During milling or other machining work, a workpiece needs to be clamped quickly and also precisely. Commonly used manual clamping is a relatively cheap and easy solution with significant holding power. On the other hand, magnetic clamping can be quicker, can prevent unwanted vibrations and there’s no risk of deforming the workpiece. How to decide between the two?
Clamping workpieces safely
While clamping semi-finished workpieces for milling or other machining work, you will most likely need:
- to hold the workpiece firmly, thus preventing vibrations or unwanted motion,
- the workpiece should stay in a very precise position against its work tool throughout machining,
- the workpiece should not be deformed by clamping,
- clamping and loosening of the workpiece should be as little time consuming as possible,
- splints and cooling agents should flow away swiftly,
- it should be possible to measure the clamped workpiece easily and at any time.
Manual clamping on a vertical workstation.
Manual Clamping: Pros and Cons
Many production operations still use traditional manual clamps with workers installing the workpiece in the clamp by hand. Manual clamps are ubiquitous tools that can be found in everyone’s garage; these represent an effective clamping method that is easy, inexpensive and accessible to everyone.
Nevertheless, manual clamping has its cons. The workpiece to be machined is never clamped with the same force all around its perimeter and that can cause unwanted vibrations (occurring further from the jaws of the clamp and especially when machining asymmetrical workpieces). Manually clamped workpieces may move or even come loose—that means having to clamp the workpiece repeatedly, if you are lucky. If not, the workpiece may be irretrievably damaged.

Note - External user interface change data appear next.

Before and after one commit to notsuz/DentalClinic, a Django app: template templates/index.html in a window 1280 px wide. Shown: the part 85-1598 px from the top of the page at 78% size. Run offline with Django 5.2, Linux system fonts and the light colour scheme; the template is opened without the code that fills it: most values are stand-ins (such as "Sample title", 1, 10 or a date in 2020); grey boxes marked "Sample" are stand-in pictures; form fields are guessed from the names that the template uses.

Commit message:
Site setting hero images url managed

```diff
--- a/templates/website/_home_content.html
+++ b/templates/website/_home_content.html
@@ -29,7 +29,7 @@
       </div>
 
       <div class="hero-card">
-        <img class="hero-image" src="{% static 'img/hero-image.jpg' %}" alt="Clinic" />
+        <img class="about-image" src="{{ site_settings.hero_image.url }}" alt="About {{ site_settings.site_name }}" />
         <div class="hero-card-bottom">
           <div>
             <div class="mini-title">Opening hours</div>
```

Finally, manual clamping is quite time consuming.
Manual clamping carries a risk of deforming the workpiece, if clamped too tightly. Due to the jaws of the clamp, the workpiece is never freely accessible from all sides, which may result in having to re-clamp it during machining. That takes time—and time is money. Manual clamps also require regular servicing and maintenance (tightening and oiling).
Magnetic chuck on a vertical workstation.
Magnetic Clamping: Pros and Cons
Clamping a workpiece with a magnetic chuck eliminates most cons of manual clamping. The workpiece is attached to the workstation using the same clamping force all around, there are absolutely no vibrations and there’s no risk of the workpiece moving or coming loose on condition proper clamping procedure is maintained.
A magnetically clamped workpiece cannot be deformed and is easily accessible from all sides. With proper training, using a magnetic chuck is much quicker than clamping a workpiece manually. Moreover, a magnetic chuck does not need to be maintained—there are no movable parts or screws that would require regular care.
However, magnetic chucks do require a higher initial investment, your staff needs to be trained to work with them and they cannot be used to clamp non-magnetic material (e.g., aluminium).
Which type of clamping? The payoff
Every manufacturer needs to do their math first and calculate the most financially savvy solution for them. From our experience, magnetic chucks bring the most benefits to factories that machine more complicated workpieces—clamping such workpieces manually would mean wasting precious time. Manual clamping, on the other hand, is necessary when working with non-magnetic materials like aluminium.
In case you still use manual clamps in your factory and are interested in trying out magnetic chucks, do let us know! We will gladly advise you while you make your choice. We even offer free trials of magnetic chucks for a few days so that you can test their pros and cons in practice.